New Zealand is suffering from critical skills shortages. Change needs to happen, and happen quickly. To help politicians advance this goal, every Member of Parliament has been sent a set of valuable documents that articulate how to tackle this urgent need.

The package of 20 ServiceIQ documents include Regional Roadmaps for the service sectors in each of the country’s regions and an over-arching service sectors Workforce Development Plan, as well as national Māori, Pasifika and LLN (Literacy, Language and Numeracy) Action Plans.

Dean Minchington, ServiceIQ CEO, said that ServiceIQ is calling on all politicians, in both central and local government along with regional development agencies to work together and get behind actions defined by industry to change things for the better.

“Without scaremongering, there’s a very real crisis around the corner. It puts our successful service sectors at risk, and unless things change soon, New Zealand will be worse for it,” said Minchington. “The service sector is crucial to the New Zealand economy, as it employs 25 percent of all workers in New Zealand and contributes almost $40 billion annually to GDP.

“Action is needed to fill, and upskill for, around 200,000 jobs that will be opening over the next two to three years. This is more than an industry being a victim of its own success. Employment is booming, and declining polytechnic rolls suggest education is moving into the workplace even more than ever. In fact, if we approach this together and take ownership to find a solution, it could be an opportunity not just for the education industry but for the country.”

The Regional Roadmaps and Development Plans have defined actions that will help businesses overcome challenges that include attracting and retaining staff; transitioning capable young people from school into work and on-job training; increasing productivity through core skills development; and improving business and management capability.

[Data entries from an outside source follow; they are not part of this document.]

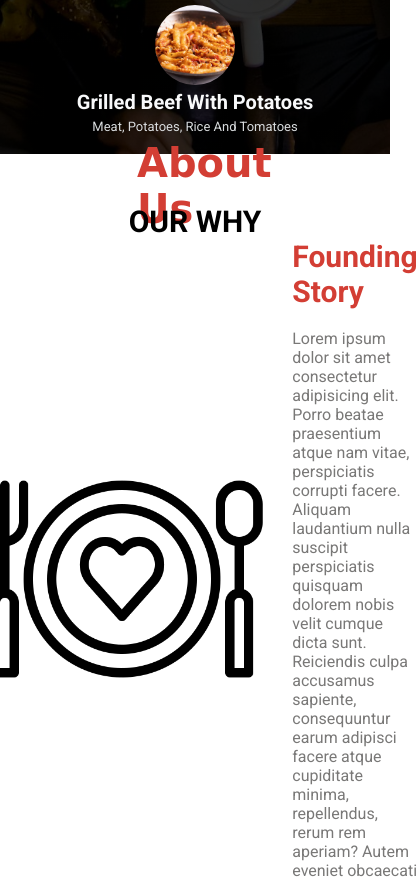
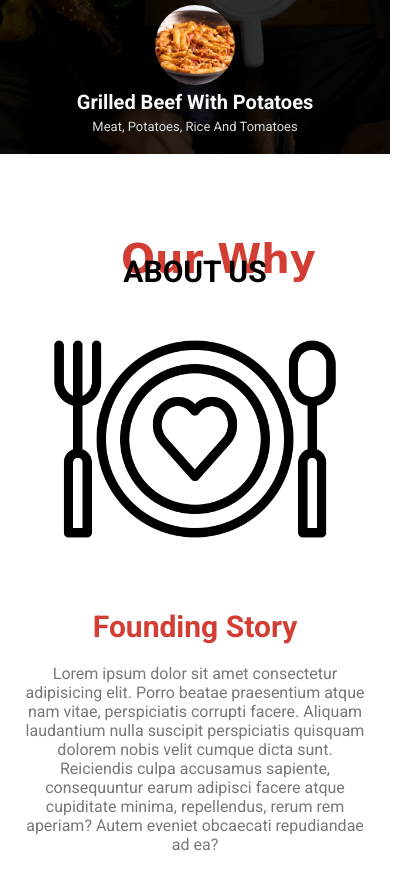
Before and after one commit to FrancisMurayaDev/Sarova-Eateries-Landing-Page, a website built with Vite: page index.html in a window 390 px wide. Shown: the part 817-1696 px from the top of the page, 418 px wide, since content can reach past the window. Built offline with nearby package versions, Linux system fonts and the light colour scheme; a web font is replaced by a local one.

Commit message:
build about us

```diff
--- a/index.html
+++ b/index.html
@@ -139,9 +139,9 @@
     <!-- About us Start  -->
      <section class="about-us" id="about-us">
       <div class="title">
-        <span class="min-title">About us</span>
+        <span class="min-title">our why</span>
         <h2 class="main-title
-        ">our why</h2>
+        ">about us</h2>
       </div>
 
       <div class="about-us-card">
--- a/src/style.css
+++ b/src/style.css
@@ -392,7 +392,7 @@ li {
 /* Start About us Stylings  */
 
 .about-us {
-  padding: 5rem 5rem;
+  padding: 10rem 5rem;
 }
 
 .about-us-card {
@@ -401,6 +401,7 @@ li {
   gap: 2rem;
   justify-content: center;
 }
+
 .about-us-card img {
   --about-image-width: 30rem;
   width: var(--about-image-width);
@@ -412,6 +413,21 @@ li {
   flex-direction: column;
   gap: 2rem;
   width: 50%;
+}
+
+@media screen and (max-width: 700px) {
+  .about-us-card {
+    flex-direction: column;
+  }
+
+  .about-description {
+    width: 95%;
+    text-align: center;
+  }
+
+  .about-us {
+    padding: 10rem 1rem;
+  }
 }
 
 .about-title {
```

“We look forward to working with local and national government politicians and officials to help them solve the problems that they’re grappling with, and helping every New Zealander who wants a career in one of our service sectors to achieve that goal through on-job upskilling.”